Many years ago, my sister had a Chicago apartment as close to the El as the one Elwood Blues inhabits in this scene from The Blues Brothers. Her apartment was nicer, and considerably more spacious, but from her back room, I swear you could open the window and almost touch the train tracks.
She got used to it. And we got used to stopping every 8 – 10 minutes into a phone conversation to let the train go by. Point is, it was just one imperfection (albeit a large, noisy, rumbling one) at a property that had lots of other things going for it. It was less than a block from Wrigley Field. You had your choice of a ton of great bars and restaurants, every night of the week. And, obviously, it was close to public transportation.
I bring this up as we’re seeing more and more buyers suffering from “paralysis of analysis”, especially when looking at new construction. They’re spending days fretting over whether a lot is too small, or too big, or too close to the road or too far from the park, or whether they’re getting all the upgrades they want at exactly the price they want to pay. Meanwhile, a less picky (some would say more realistic) buyer swoops in and snaps up the property they’re interested in, leaving them wondering what went wrong.
No house or property is perfect. But there are plenty that will come close. For buyers, the key is to have a clearly defined list of “must haves” vs. “like to haves”, and a real understanding of what it means to be flexible. Here are a few reasons why:
Inventory is tight
There are just fewer homes on the market in most areas right now than there were a year or two ago. So there are more buyers vying for fewer houses. When you see a home that has you checking off most of the “must haves” on your list, be ready to jump…and fast.
Builders are no longer giving away the farm (or the kitchen, or the bonus room)
Builders aren’t throwing in extra incentives for free as much as they were during the worst part of the downturn. They don’t have to…if you won’t buy at their price, they know there’s someone coming in the door behind you who will. So if you want the upgraded Silestone counters, or custom cabinetry, be prepared to pay for it.
The price is right (but it may not be for long)
Low prices coupled with historically low interest rates make right now a great time to buy. But the longer you wait, the more likely it is that you’ll pay more. Prices in many neighborhoods are already inching up. And does anyone believe interest rates won’t, at some point, start climbing again?
Buyers also need to think longer term. Do you plan on living in the home for five years? 10 years? Than make sure you don’t eliminate a good deal based on a situation that may only exist for a year or two (a vacant lot next door, a pond that may require a little extra supervision in the short-term for young children, etc.). If you’re in it for the long haul, a little extra effort/tolerance now can pay off down the road as home prices rise and the area improves, etc.
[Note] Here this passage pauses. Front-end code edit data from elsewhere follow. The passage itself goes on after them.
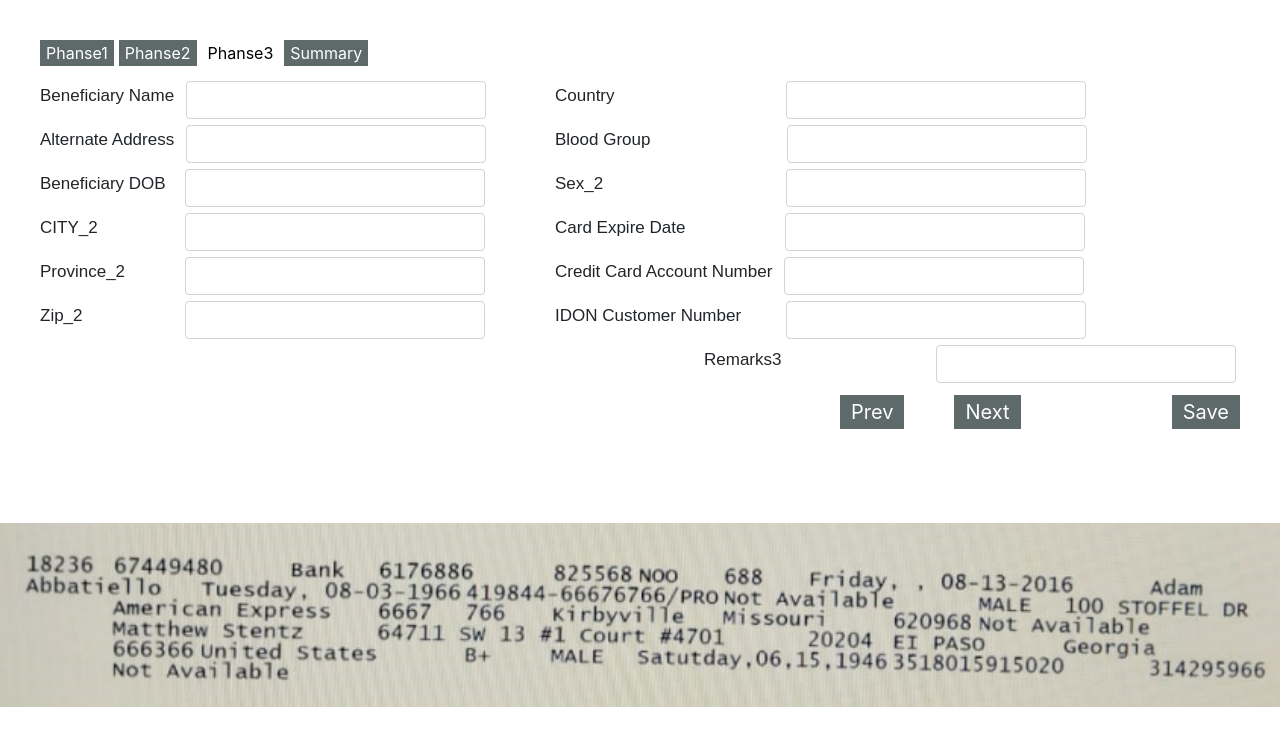
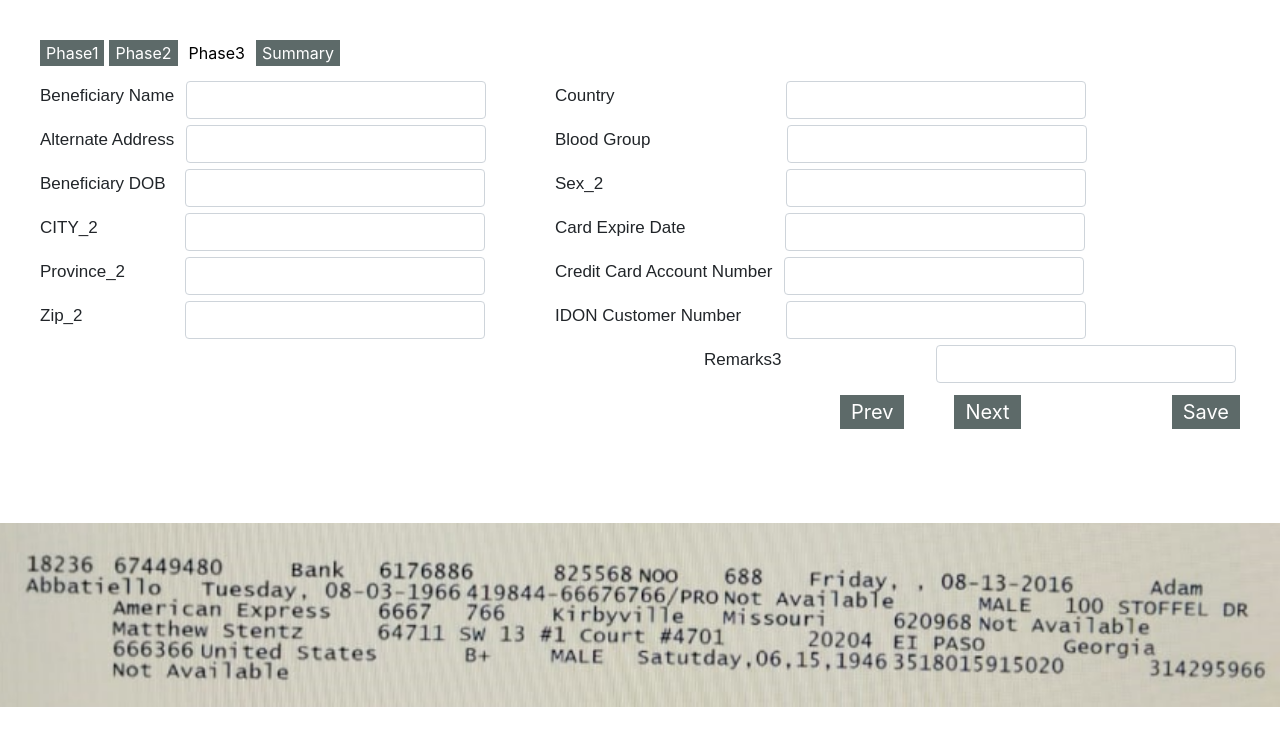
Before and after one commit to Vr1ItService/CibiliDemo, a plain HTML site: page phanse3.html in a window 1280 px wide. Drawn offline with nearby package versions, Linux system fonts and the light colour scheme.

Commit message:
Update phanse3.html

```diff
--- a/phanse3.html
+++ b/phanse3.html
@@ -16,9 +16,9 @@
 <body>
     <form style="padding: 40px;">
         <div style="display: flex; ">
-            <button style="margin-bottom: 15px; margin-right: 5px; border: none; background-color: #5d6a69; color: white;">Phanse1</button>
-            <button style="margin-bottom: 15px; margin-right: 5px; border: none; background-color: #5d6a69; color: white;">Phanse2</button>
-            <button style="margin-bottom: 15px; margin-right: 5px;border: none; background-color: white">Phanse3</button>
+            <button style="margin-bottom: 15px; margin-right: 5px; border: none; background-color: #5d6a69; color: white;">Phase1</button>
+            <button style="margin-bottom: 15px; margin-right: 5px; border: none; background-color: #5d6a69; color: white;">Phase2</button>
+            <button style="margin-bottom: 15px; margin-right: 5px;border: none; background-color: white">Phase3</button>
             <button style="margin-bottom: 15px;border: none; background-color: #5d6a69; color: white;">Summary</button>
              </div>
         <div class="row" style="margin-bottom: 6px;">
```
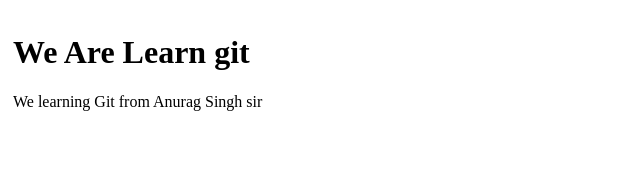
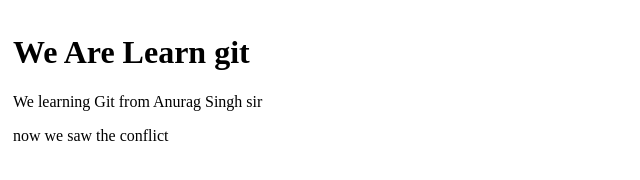
Before and after one commit to vivekanandadash/GIT-LEARNING, a plain HTML site: page index.html in a window 1280 px wide. Shown: the whole page, without its empty margins (0-640 px from the left). Drawn offline with Linux system fonts and the light colour scheme.

Commit message:
add a para in contact branch

```diff
--- a/index.html
+++ b/index.html
@@ -9,5 +9,6 @@
 <body>
     <h1>We Are Learn git</h1>
     <p>We learning Git from Anurag Singh sir</p>
+    <p>now we saw the conflict</p>
 </body>
 </html>
```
With a little flexibility, and a little vision, buyers have a lot of great opportunities available to them today. There will never be a 100% perfect home (at least, we haven’t seen one). But what looks like an imperfection today could be the one thing that makes you, and your family, look back on your time in a home and think, “That was perfect”.